- _Task objective_
Examine each line of the data. Copy the line if it includes the word "navigate".

- _Source information_

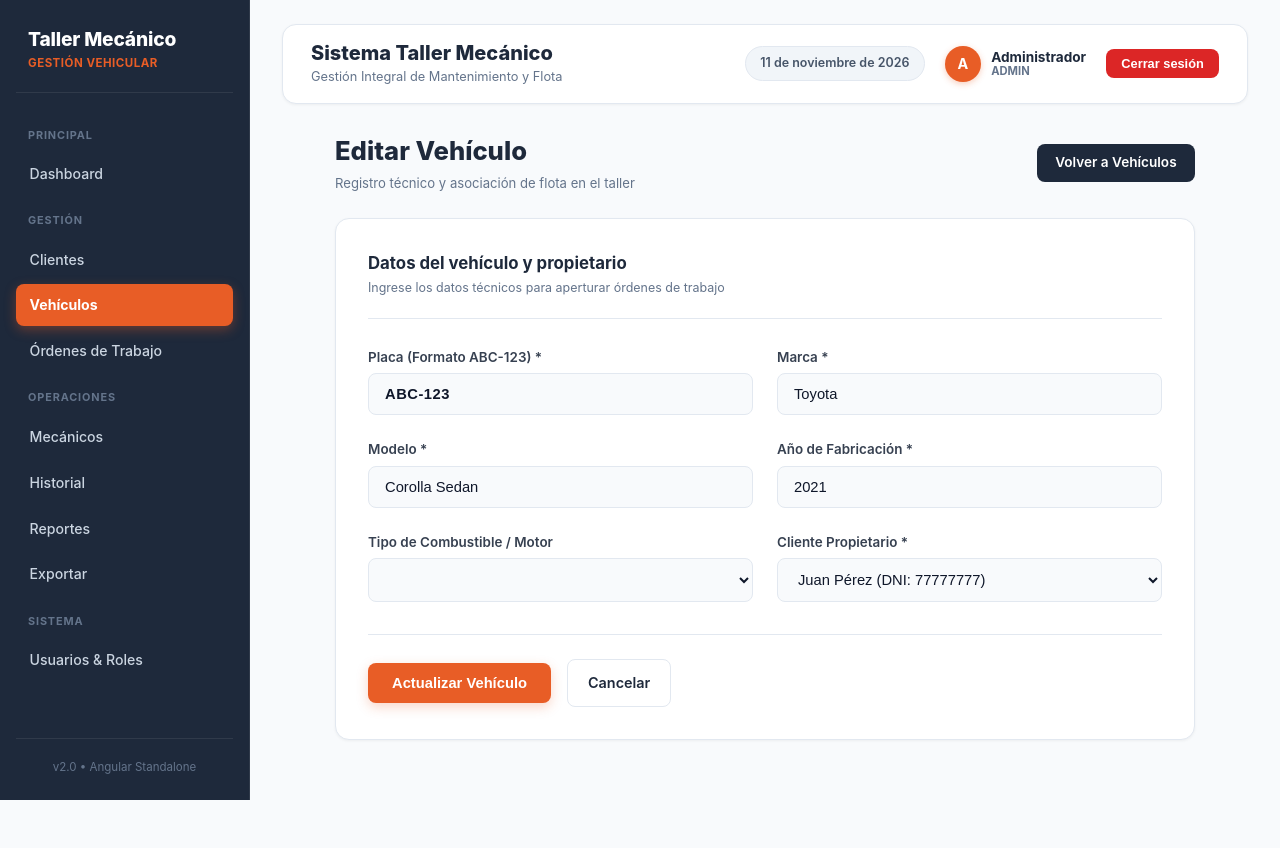
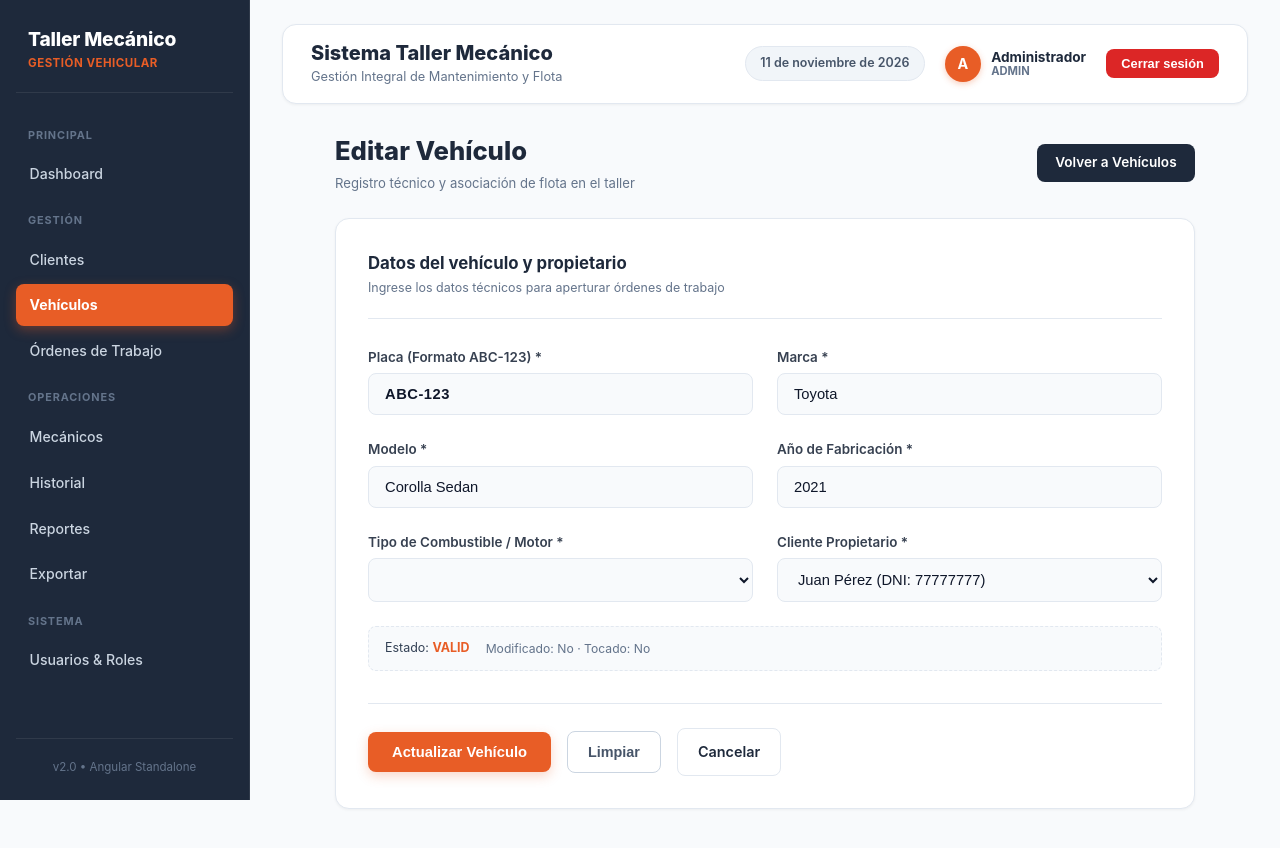
Before and after one commit to diegomejia3435-lang/taller_mecanico, an Angular app in the folder taller-frontend/: page /vehiculos/editar/1 in a window 1280 px wide. Shown: the top 848 px of the page. Before the commit the page ends 800 px from the top, so only its background shows below. Built offline with nearby package versions, Linux system fonts and the light colour scheme.

Commit message:
Formulario con Validación - Vehiculo

```diff
--- a/taller-frontend/src/app/pages/vehiculos/vehiculos-form.page.html
+++ b/taller-frontend/src/app/pages/vehiculos/vehiculos-form.page.html
@@ -19,82 +19,117 @@
       <small class="form-vehiculo__card-subtitulo">Ingrese los datos técnicos para aperturar órdenes de trabajo</small>
     </div>
 
-    <form [formGroup]="form" (ngSubmit)="guardar()" class="form-vehiculo__form">
+    <!-- ALERTA DE ERROR DEL SERVIDOR -->
+    @if (errorServidor()) {
+      <div class="form-vehiculo__alerta-servidor" role="alert">
+        {{ errorServidor() }}
+      </div>
+    }
+
+    <form [formGroup]="form" (ngSubmit)="guardar()" class="form-vehiculo__form" novalidate>
       <div class="form-vehiculo__grid">
         <!-- PLACA -->
         <div class="campo">
-          <label class="campo__label">Placa (Formato ABC-123) *</label>
+          <label for="placa" class="campo__label">Placa (Formato ABC-123) *</label>
           <input
+            id="placa"
             type="text"
             formControlName="placa"
             maxlength="7"
             class="campo__input campo__input--uppercase"
-            [class.campo__input--error]="form.get('placa')?.invalid && form.get('placa')?.touched"
+            [class.campo__input--error]="invalido('placa')"
+            [attr.aria-invalid]="invalido('placa')"
+            aria-describedby="error-placa"
             placeholder="Ej: ABC-123"
           />
-          @if (form.get('placa')?.invalid && form.get('placa')?.touched) {
-            <div class="campo__error">
-              La placa debe tener el formato estándar peruano (Ej: ABC-123).
+          @if (invalido('placa')) {
+            <div class="campo__error" id="error-placa" role="alert">
+              @if (form.get('placa')?.hasError('required')) {
+                La placa es obligatoria.
+              } @else if (form.get('placa')?.hasError('pattern')) {
+                La placa debe tener el formato estándar peruano (Ej: ABC-123).
+              }
             </div>
           }
         </div>
 
         <!-- MARCA -->
         <div class="campo">
-          <label class="campo__label">Marca *</label>
+          <label for="marca" class="campo__label">Marca *</label>
           <input
+            id="marca"
             type="text"
             formControlName="marca"
             class="campo__input"
-            [class.campo__input--error]="form.get('marca')?.invalid && form.get('marca')?.touched"
+            [class.campo__input--error]="invalido('marca')"
+            [attr.aria-invalid]="invalido('marca')"
+            aria-describedby="error-marca"
             placeholder="Ej: Toyota, Nissan, Hyundai"
           />
-          @if (form.get('marca')?.invalid && form.get('marca')?.touched) {
-            <div class="campo__error">
-              La marca del vehículo es obligatoria.
+          @if (invalido('marca')) {
+            <div class="campo__error" id="error-marca" role="alert">
+              @if (form.get('marca')?.hasError('required')) {
+                La marca del vehículo es obligatoria.
+              } @else if (form.get('marca')?.hasError('minlength')) {
+                La marca debe tener al menos 2 caracteres.
+              } @else {
+                La marca no puede contener solo espacios.
+              }
             </div>
           }
         </div>
 
         <!-- MODELO -->
         <div class="campo">
-          <label class="campo__label">Modelo *</label>
+          <label for="modelo" class="campo__label">Modelo *</label>
           <input
+            id="modelo"
             type="text"
             formControlName="modelo"
             class="campo__input"
-            [class.campo__input--error]="form.get('modelo')?.invalid && form.get('modelo')?.touched"
+            [class.campo__input--error]="invalido('modelo')"
+            [attr.aria-invalid]="invalido('modelo')"
+            aria-describedby="error-modelo"
             placeholder="Ej: Corolla, Sentra, Tucson"
           />
-          @if (form.get('modelo')?.invalid && form.get('modelo')?.touched) {
-            <div class="campo__error">
-              El modelo del vehículo es obligatorio.
+          @if (invalido('modelo')) {
+            <div class="campo__error" id="error-modelo" role="alert">
+              @if (form.get('modelo')?.hasError('required')) {
+                El modelo del vehículo es obligatorio.
+              } @else if (form.get('modelo')?.hasError('minlength')) {
+                El modelo debe tener al menos 2 caracteres.
+              } @else {
+                El modelo no puede contener solo espacios.
+              }
             </div>
           }
         </div>
 
         <!-- AÑO DE FABRICACIÓN -->
         <div class="campo">
-          <label class="campo__label">Año de Fabricación *</label>
+          <label for="anio" class="campo__label">Año de Fabricación *</label>
           <input
+            id="anio"
             type="number"
             formControlName="anio"
             min="1980"
             max="2027"
             class="campo__input"
-            [class.campo__input--error]="form.get('anio')?.invalid && form.get('anio')?.touched"
+            [class.campo__input--error]="invalido('anio')"
+            [attr.aria-invalid]="invalido('anio')"
+            aria-describedby="error-anio"
           />
-          @if (form.get('anio')?.invalid && form.get('anio')?.touched) {
-            <div class="campo__error">
-              Ingrese un año válido entre 1980 y 2027.
+          @if (invalido('anio')) {
+            <div class="campo__error" id="error-anio" role="alert">
+              Ingrese un año de fabricación válido entre 1980 y 2027.
             </div>
           }
         </div>
 
         <!-- TIPO DE MOTOR -->
         <div class="campo">
-          <label class="campo__label">Tipo de Combustible / Motor</label>
-          <select formControlName="tipoMotor" class="campo__input">
+          <label for="tipoMotor" class="campo__label">Tipo de Combustible / Motor *</label>
+          <select id="tipoMotor" formControlName="tipoMotor" class="campo__input">
             <option value="Gasolina">Gasolina</option>
             <option value="Diésel">Diésel</option>
             <option value="GLP / GNV">GLP / GNV (Dual)</option>
@@ -105,11 +140,14 @@
 
         <!-- CLIENTE PROPIETARIO -->
         <div class="campo">
-          <label class="campo__label">Cliente Propietario *</label>
+          <label for="clienteId" class="campo__label">Cliente Propietario *</label>
           <select
+            id="clienteId"
             formControlName="clienteId"
             class="campo__input"
-            [class.campo__input--error]="form.get('clienteId')?.invalid && form.get('clienteId')?.touched"
+            [class.campo__input--error]="invalido('clienteId')"
+            [attr.aria-invalid]="invalido('clienteId')"
+            aria-describedby="error-clienteId"
           >
             <option [ngValue]="null">-- Seleccione el cliente dueño --</option>
             @for (c of clienteService.clientes(); track c.id) {
@@ -118,12 +156,18 @@
               </option>
             }
           </select>
-          @if (form.get('clienteId')?.invalid && form.get('clienteId')?.touched) {
-            <div class="campo__error">
-              Debe vincular el vehículo a un cliente registrado.
+          @if (invalido('clienteId')) {
+            <div class="campo__error" id="error-clienteId" role="alert">
+              Debe vincular el vehículo a un cliente registrado en el sistema.
             </div>
           }
         </div>
+      </div>
+
+      <!-- BARRA DE ESTADO DEL FORMULARIO REACTIVO (Semana 13) -->
+      <div class="form-vehiculo__estado-barra">
+        <span class="badge-estado-form">Estado: <strong>{{ form.status }}</strong></span>
+        <span class="badge-estado-sub">Modificado: {{ form.dirty ? 'Sí' : 'No' }} · Tocado: {{ form.touched ? 'Sí' : 'No' }}</span>
       </div>
 
       <!-- BOTONES -->
@@ -131,9 +175,18 @@
         <button
           type="submit"
           class="form-vehiculo__btn-guardar"
-          [disabled]="form.invalid"
+          [disabled]="enviando() || form.invalid"
         >
-          {{ esEdicion ? 'Actualizar Vehículo' : 'Guardar Vehículo' }}
+          {{ enviando() ? 'Guardando...' : (esEdicion ? 'Actualizar Vehículo' : 'Guardar Vehículo') }}
+        </button>
+
+        <button
+          type="button"
+          class="form-vehiculo__btn-limpiar"
+          [disabled]="enviando()"
+          (click)="limpiar()"
+        >
+          Limpiar
         </button>
 
         <a routerLink="/vehiculos" class="form-vehiculo__btn-cancelar">
--- a/taller-frontend/src/app/pages/vehiculos/vehiculos-form.page.scss
+++ b/taller-frontend/src/app/pages/vehiculos/vehiculos-form.page.scss
@@ -118,6 +118,53 @@
     }
   }
 
+  &__alerta-servidor {
+    background: #fff0f1;
+    border-left: 4px solid $danger;
+    color: #991b1b;
+    padding: 0.85rem 1.15rem;
+    border-radius: 4px;
+    font-size: 0.88rem;
+    font-weight: 500;
+    margin-bottom: 1.25rem;
+  }
+
+  &__estado-barra {
+    display: flex;
+    align-items: center;
+    gap: 1rem;
+    padding: 0.75rem 1rem;
+    background: #f8fafc;
+    border: 1px dashed $border-color;
+    border-radius: $radius-sm;
+    margin-top: 1.5rem;
+    flex-wrap: wrap;
+  }
+
+  &__btn-limpiar {
+    display: inline-block;
+    padding: 0.75rem 1.25rem;
+    border-radius: $radius-sm;
+    border: 1px solid #cbd5e1;
+    background: #ffffff;
+    color: #475569;
+    font-size: 0.9rem;
+    font-weight: 600;
+    cursor: pointer;
+    transition: all 0.2s ease;
+
+    &:hover:not(:disabled) {
+      background: #f1f5f9;
+      color: $text-dark;
+      border-color: #94a3b8;
+    }
+
+    &:disabled {
+      opacity: 0.5;
+      cursor: not-allowed;
+    }
+  }
+
   &__btn-cancelar {
     display: inline-block;
     padding: 0.75rem 1.25rem;
@@ -189,3 +236,18 @@
     margin-top: 0.15rem;
   }
 }
+
+.badge-estado-form {
+  font-size: 0.78rem;
+  color: #334155;
+
+  strong {
+    color: $primary;
+    font-weight: 700;
+  }
+}
+
+.badge-estado-sub {
+  font-size: 0.76rem;
+  color: $text-muted;
+}
--- a/taller-frontend/src/app/pages/vehiculos/vehiculos-form.page.ts
+++ b/taller-frontend/src/app/pages/vehiculos/vehiculos-form.page.ts
@@ -1,4 +1,4 @@
-import { Component, OnInit, inject } from '@angular/core';
+import { Component, OnInit, inject, signal } from '@angular/core';
 import { FormBuilder, FormGroup, ReactiveFormsModule, Validators } from '@angular/forms';
 import { ActivatedRoute, Router, RouterLink } from '@angular/router';
 import { VehiculoService } from '../../services/vehiculo.service';
@@ -20,22 +20,25 @@ export class VehiculosFormPage implements OnInit {
 
   vehiculoId: number | null = null;
   esEdicion = false;
+  readonly enviando = signal(false);
+  readonly errorServidor = signal('');
 
-  form: FormGroup = this.fb.group({
+  // Formulario reactivo con validaciones rigurosas (Semana 13 - UTP)
+  readonly form: FormGroup = this.fb.group({
     placa: [
       '',
       [
         Validators.required,
-        Validators.pattern('^[A-Z0-9]{3}-[A-Z0-9]{3}$'),
+        Validators.pattern(/^[A-Za-z0-9]{3}-[A-Za-z0-9]{3}$/),
       ],
     ],
-    marca: ['', [Validators.required, Validators.minLength(2)]],
-    modelo: ['', [Validators.required]],
+    marca: ['', [Validators.required, Validators.minLength(2), Validators.pattern(/.*\S.*/)]],
+    modelo: ['', [Validators.required, Validators.minLength(2), Validators.pattern(/.*\S.*/)]],
     anio: [
       new Date().getFullYear(),
       [Validators.required, Validators.min(1980), Validators.max(2027)],
     ],
-    tipoMotor: ['Gasolina'],
+    tipoMotor: ['Gasolina', [Validators.required]],
     clienteId: [null, [Validators.required]],
   });
 
@@ -60,26 +63,53 @@ export class VehiculosFormPage implements OnInit {
     }
   }
 
+  invalido(campo: string): boolean {
+    const control = this.form.get(campo);
+    return !!(control && control.invalid && (control.touched || control.dirty));
+  }
+
   guardar(): void {
-    if (this.form.invalid) {
-      this.form.markAllAsTouched();
-      return;
-    }
+    if (this.enviando()) return;
+    this.form.markAllAsTouched();
+    if (this.form.invalid) return;
+
+    this.enviando.set(true);
+    this.errorServidor.set('');
 
     const { placa, marca, modelo, anio, tipoMotor, clienteId } = this.form.value;
     const clienteSeleccionado = this.clienteService.buscarPorId(Number(clienteId));
 
     const datos = {
       id: this.vehiculoId ?? undefined,
-      placa: (placa as string).toUpperCase(),
-      marca,
-      modelo,
+      placa: (placa as string).trim().toUpperCase(),
+      marca: (marca as string).trim(),
+      modelo: (modelo as string).trim(),
       anio: Number(anio),
       tipoMotor,
       cliente: clienteSeleccionado,
     };
 
-    this.vehiculoService.guardar(datos);
-    this.router.navigate(['/vehiculos']);
+    try {
+      this.vehiculoService.guardar(datos);
+      this.enviando.set(false);
+      this.router.navigate(['/vehiculos']);
+    } catch {
+      this.enviando.set(false);
+      this.errorServidor.set('Error al procesar el registro del vehículo.');
+    }
+  }
+
+  limpiar(): void {
+    this.form.reset({
+      placa: '',
+      marca: '',
+      modelo: '',
+      anio: new Date().getFullYear(),
+      tipoMotor: 'Gasolina',
+      clienteId: null,
+    });
+    this.form.markAsPristine();
+    this.form.markAsUntouched();
+    this.errorServidor.set('');
   }
 }
```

- _Worked solution_
-    this.router.navigate(['/vehiculos']);
+      this.router.navigate(['/vehiculos']);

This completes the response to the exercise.